(Data supplied)

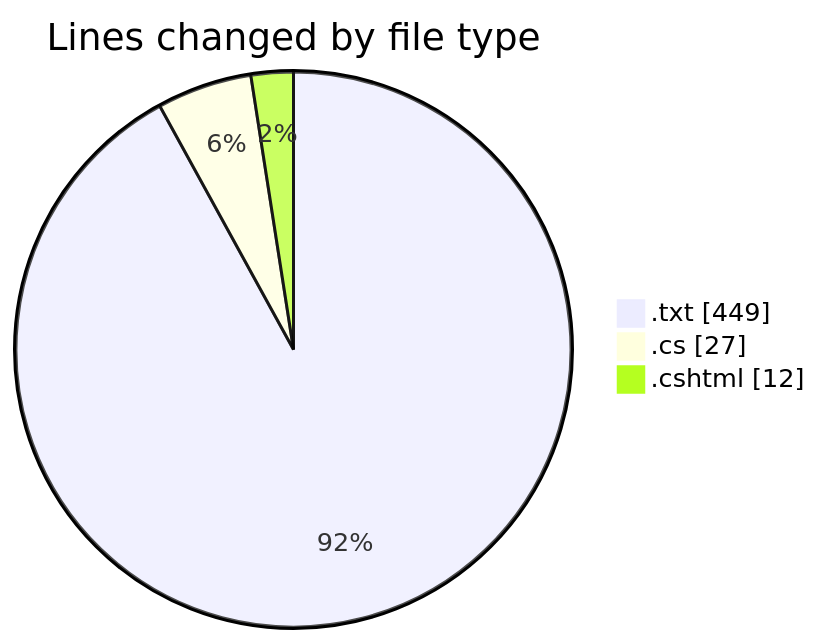
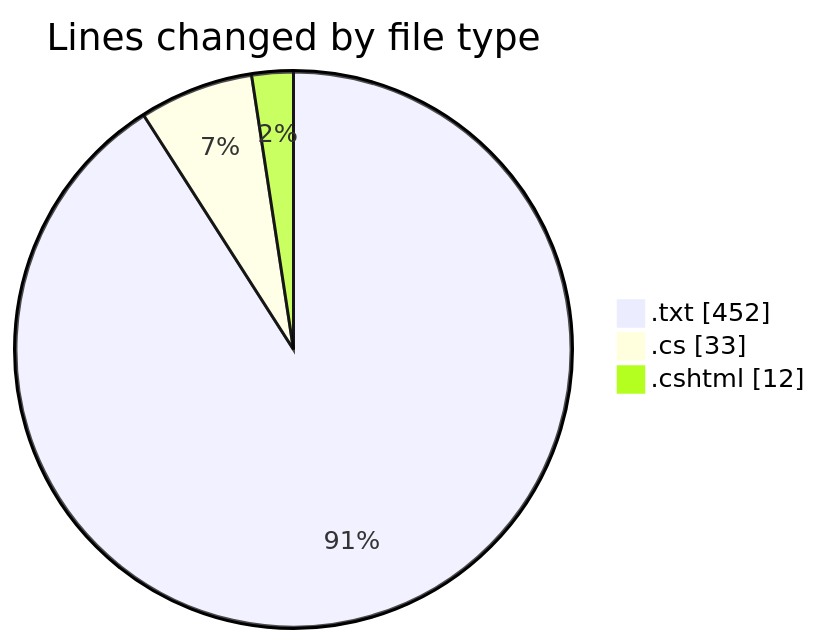
One commit to lephambinh05/code-tracking changed the first of 2 diagrams in 2025-07-26/quanlyrapchieuphim-1/README.md. Above: the diagram before and after it, drawn with Mermaid. The commit also changed other lines of this file and 1 other file, not shown here.

````diff
--- a/2025-07-26/quanlyrapchieuphim-1/README.md
+++ b/2025-07-26/quanlyrapchieuphim-1/README.md
@@ -23,7 +24,7 @@
 ```mermaid
 pie showData
 title Lines changed by file type
-".txt" : 449
-".cs" : 27
+".txt" : 452
+".cs" : 33
 ".cshtml" : 12
 ```
````
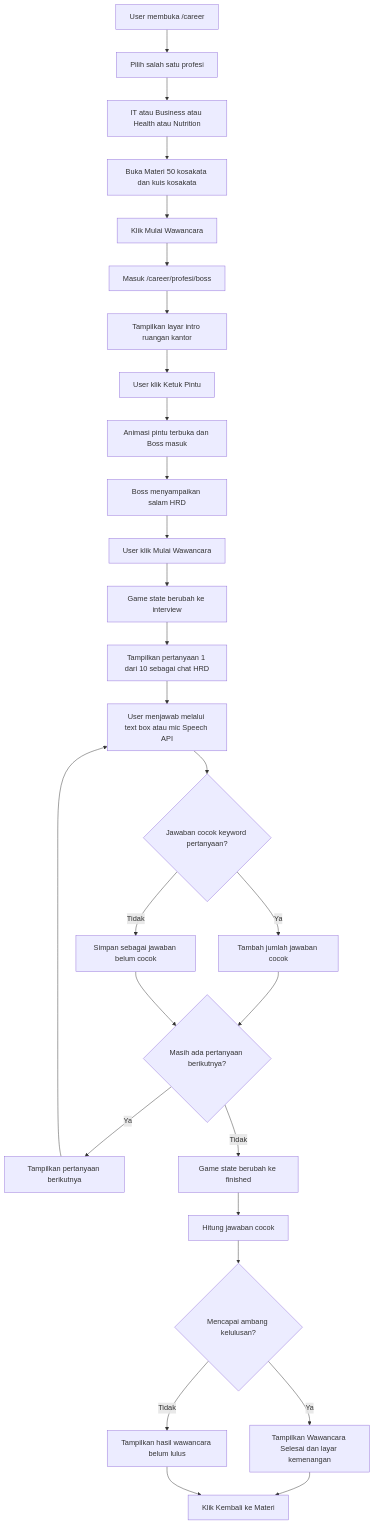
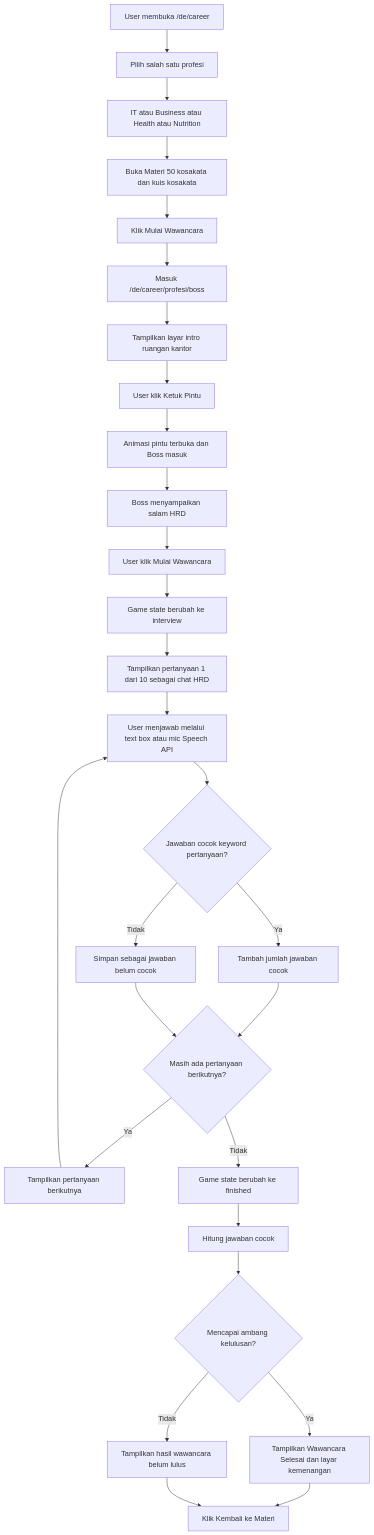
One commit to nandayudhistirawibowo/NdUniverse changed the tenth of 15 diagrams in FLOWCHART.md. Above: the diagram before and after it, drawn with Mermaid. The commit also changed other lines of this file and 10 other files, not shown here.

````diff
--- a/FLOWCHART.md
+++ b/FLOWCHART.md
@@ -170,30 +170,30 @@
 ```mermaid
 flowchart TD
-    A[User membuka /career] --> B[Pilih salah satu profesi]
+    A[User membuka /de/career] --> B[Pilih salah satu profesi]
     B --> C[IT atau Business atau Health atau Nutrition]
     C --> D[Buka Materi 50 kosakata dan kuis kosakata]
     D --> E[Klik Mulai Wawancara]
-    E --> F[Masuk /career/profesi/boss]
+    E --> F[Masuk /de/career/profesi/boss]
     F --> G[Tampilkan layar intro ruangan kantor]
     G --> H[User klik Ketuk Pintu]
     H --> I[Animasi pintu terbuka dan Boss masuk]
     I --> J[Boss menyampaikan salam HRD]
     J --> K[User klik Mulai Wawancara]
     K --> L[Game state berubah ke interview]
     L --> M[Tampilkan pertanyaan 1 dari 10 sebagai chat HRD]
     M --> N[User menjawab melalui text box atau mic Speech API]
     N --> O{Jawaban cocok keyword pertanyaan?}
     O -->|Ya| P[Tambah jumlah jawaban cocok]
     O -->|Tidak| Q[Simpan sebagai jawaban belum cocok]
     P --> R{Masih ada pertanyaan berikutnya?}
     Q --> R
     R -->|Ya| S[Tampilkan pertanyaan berikutnya]
     S --> N
     R -->|Tidak| T[Game state berubah ke finished]
     T --> U[Hitung jawaban cocok]
     U --> V{Mencapai ambang kelulusan?}
     V -->|Ya| W[Tampilkan Wawancara Selesai dan layar kemenangan]
     V -->|Tidak| X[Tampilkan hasil wawancara belum lulus]
     W --> Y[Klik Kembali ke Materi]
     X --> Y
 ```
````
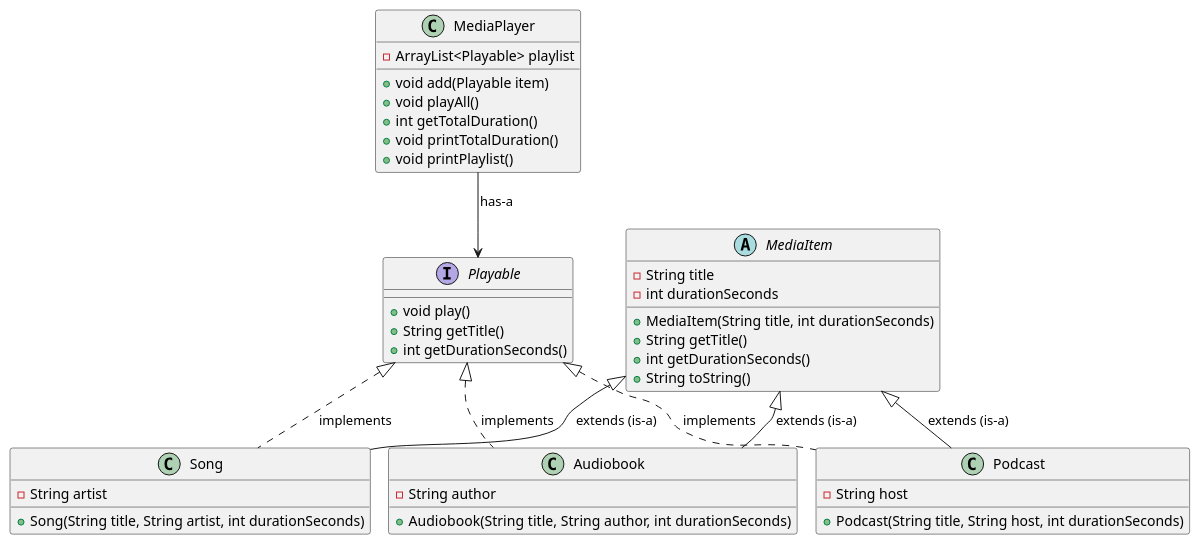
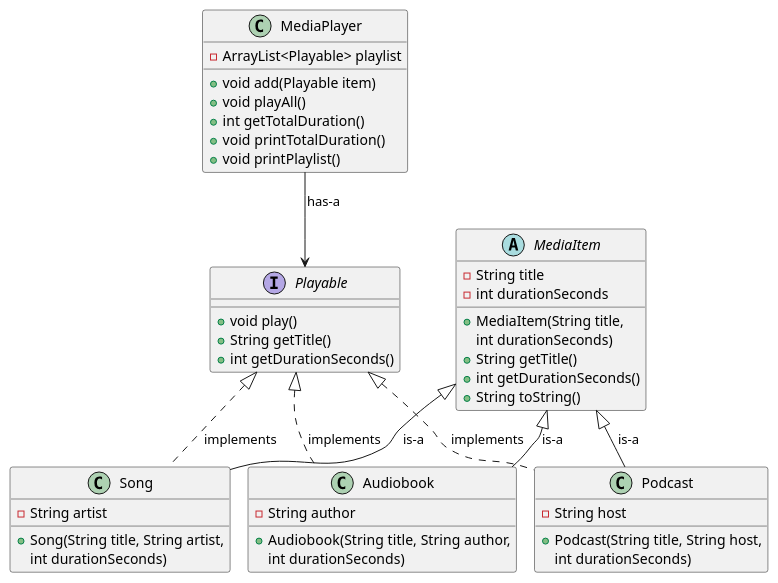
Before and after one commit to BesimaP/Uge-Opgave-6: the diagram in Documentation/Musikbibliotek.puml, drawn with PlantUML. The commit also changed 9 other files, not shown here.

```diff
--- a/Documentation/Musikbibliotek.puml
+++ b/Documentation/Musikbibliotek.puml
@@ -1,51 +1,55 @@
 @startuml
 !pragma layout smetana
 
 interface Playable {
     + void play()
     + String getTitle()
     + int getDurationSeconds()
 }
 
 abstract class MediaItem {
     - String title
     - int durationSeconds
-    + MediaItem(String title, int durationSeconds)
+    + MediaItem(String title,
+      int durationSeconds)
     + String getTitle()
     + int getDurationSeconds()
     + String toString()
 }
 
 class Song {
     - String artist
-    + Song(String title, String artist, int durationSeconds)
+    + Song(String title, String artist,
+    int durationSeconds)
 }
 
 class Podcast {
     - String host
-    + Podcast(String title, String host, int durationSeconds)
+    + Podcast(String title, String host,
+    int durationSeconds)
 }
 
 class Audiobook {
     - String author
-    + Audiobook(String title, String author, int durationSeconds)
+    + Audiobook(String title, String author,
+    int durationSeconds)
 }
 
 class MediaPlayer {
     - ArrayList<Playable> playlist
     + void add(Playable item)
     + void playAll()
     + int getTotalDuration()
     + void printTotalDuration()
     + void printPlaylist()
 }
 
 Playable <|.. Song : implements
 Playable <|.. Podcast : implements
 Playable <|.. Audiobook : implements
-MediaItem <|-- Song : extends (is-a)
-MediaItem <|-- Podcast : extends (is-a)
-MediaItem <|-- Audiobook : extends (is-a)
+MediaItem <|-- Song : is-a
+MediaItem <|-- Podcast : is-a
+MediaItem <|-- Audiobook : is-a
 MediaPlayer --> Playable : has-a
 
 @enduml
```
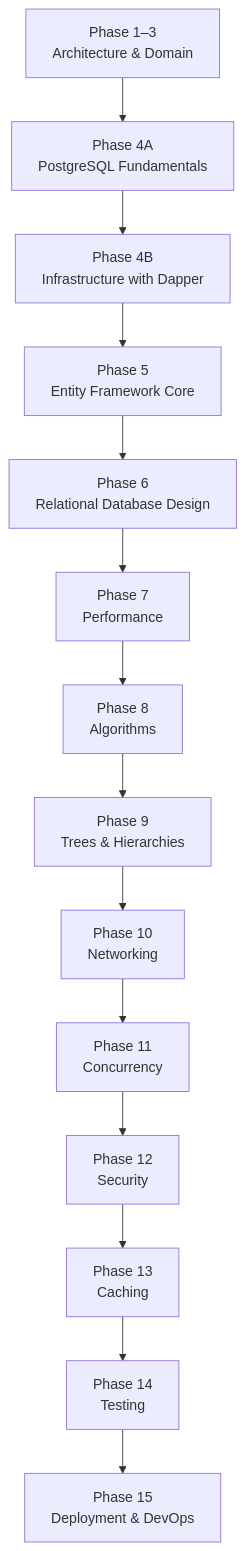
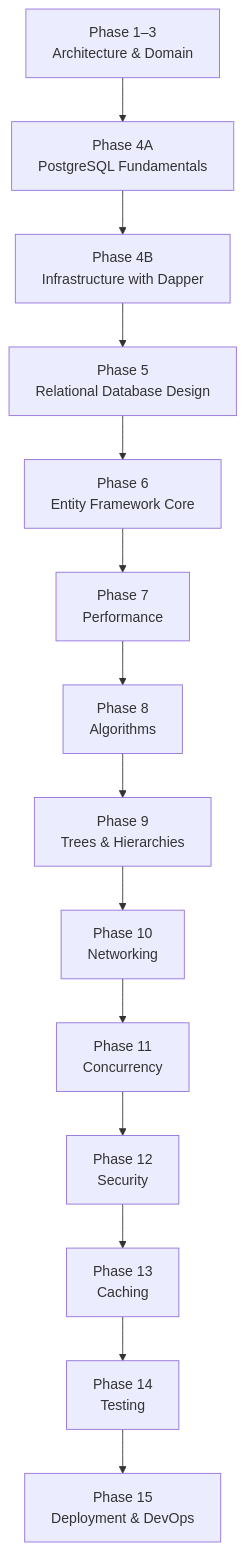
Before and after one commit to Jherson-Aguto/BankingSystem: the diagram in docs/Path.md, drawn with Mermaid. The commit also changed other lines of this file and 1 other file, not shown here.

Commit message:
Updated documentation roadmap

````diff
--- a/docs/Path.md
+++ b/docs/Path.md
@@ -64,31 +71,31 @@
 ```mermaid
 graph TD
 
 A[Phase 1–3<br/>Architecture & Domain]
 
 --> B[Phase 4A<br/>PostgreSQL Fundamentals]
 
 --> C[Phase 4B<br/>Infrastructure with Dapper]
 
---> D[Phase 5<br/>Entity Framework Core]
+--> D[Phase 5<br/>Relational Database Design]
 
---> E[Phase 6<br/>Relational Database Design]
+--> E[Phase 6<br/>Entity Framework Core]
 
 --> F[Phase 7<br/>Performance]
 
 --> G[Phase 8<br/>Algorithms]
 
 --> H[Phase 9<br/>Trees & Hierarchies]
 
 --> I[Phase 10<br/>Networking]
 
 --> J[Phase 11<br/>Concurrency]
 
 --> K[Phase 12<br/>Security]
 
 --> L[Phase 13<br/>Caching]
 
 --> M[Phase 14<br/>Testing]
 
 --> N[Phase 15<br/>Deployment & DevOps]
 ```
````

(End Data supplied)

Would you filter the records and copy out each line containing "Musikbibliotek"?

» **Solution to this exercise**
Before and after one commit to BesimaP/Uge-Opgave-6: the diagram in Documentation/Musikbibliotek.puml, drawn with PlantUML. The commit also changed 9 other files, not shown here.
--- a/Documentation/Musikbibliotek.puml
+++ b/Documentation/Musikbibliotek.puml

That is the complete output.